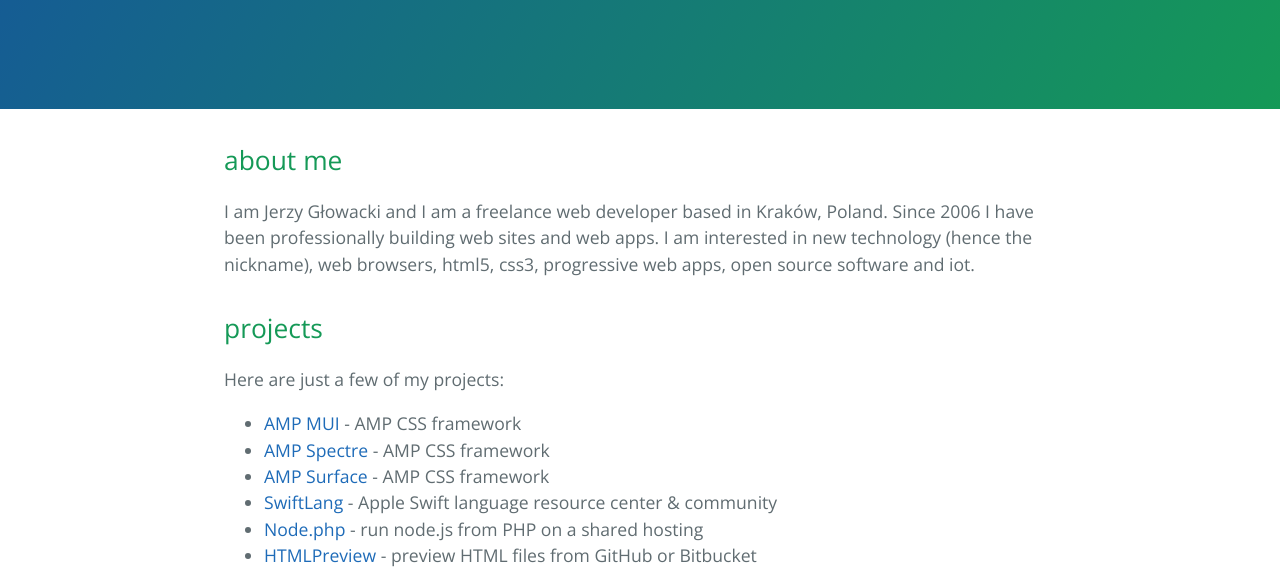
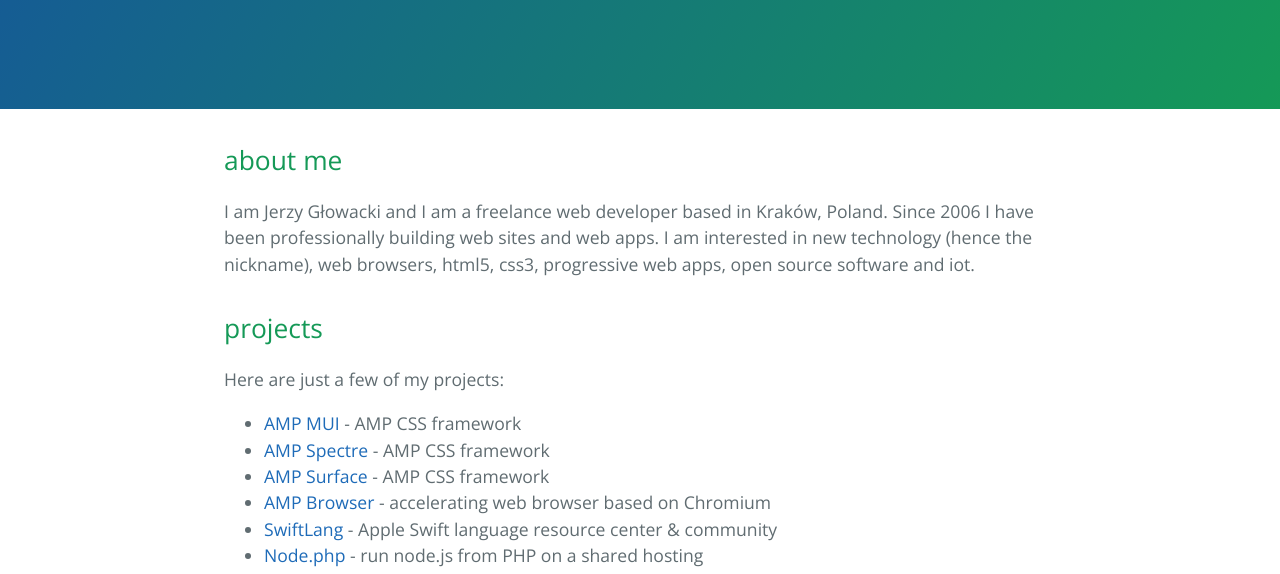
Before and after one commit to niutech/niute.ch, a plain HTML site: page index.html in a window 1280 px wide. Shown: the part 208-782 px from the top of the page. Drawn offline with nearby package versions, Linux system fonts and the light colour scheme.

Commit message:
Update index.html

```diff
--- a/index.html
+++ b/index.html
@@ -33,6 +33,8 @@
 <a href="https://niutech.github.io/amp-spectre/">AMP Spectre</a> - AMP CSS framework</li>
 <li>
 <a href="https://niutech.github.io/amp-surface/">AMP Surface</a> - AMP CSS framework</li>
+<li>
+<a href="http://ampbrowser.com/">AMP Browser</a> - accelerating web browser based on Chromium</li>
 <li>
 <a href="https://swiftlang.eu/">SwiftLang</a> - Apple Swift language resource center &amp; community</li>
 <li>
```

---+---

Look for the word "https" in every line of the listing and copy the lines that have it.

## Your response
 <a href="https://niutech.github.io/amp-spectre/">AMP Spectre</a> - AMP CSS framework</li>
 <a href="https://niutech.github.io/amp-surface/">AMP Surface</a> - AMP CSS framework</li>
 <a href="https://swiftlang.eu/">SwiftLang</a> - Apple Swift language resource center &amp; community</li>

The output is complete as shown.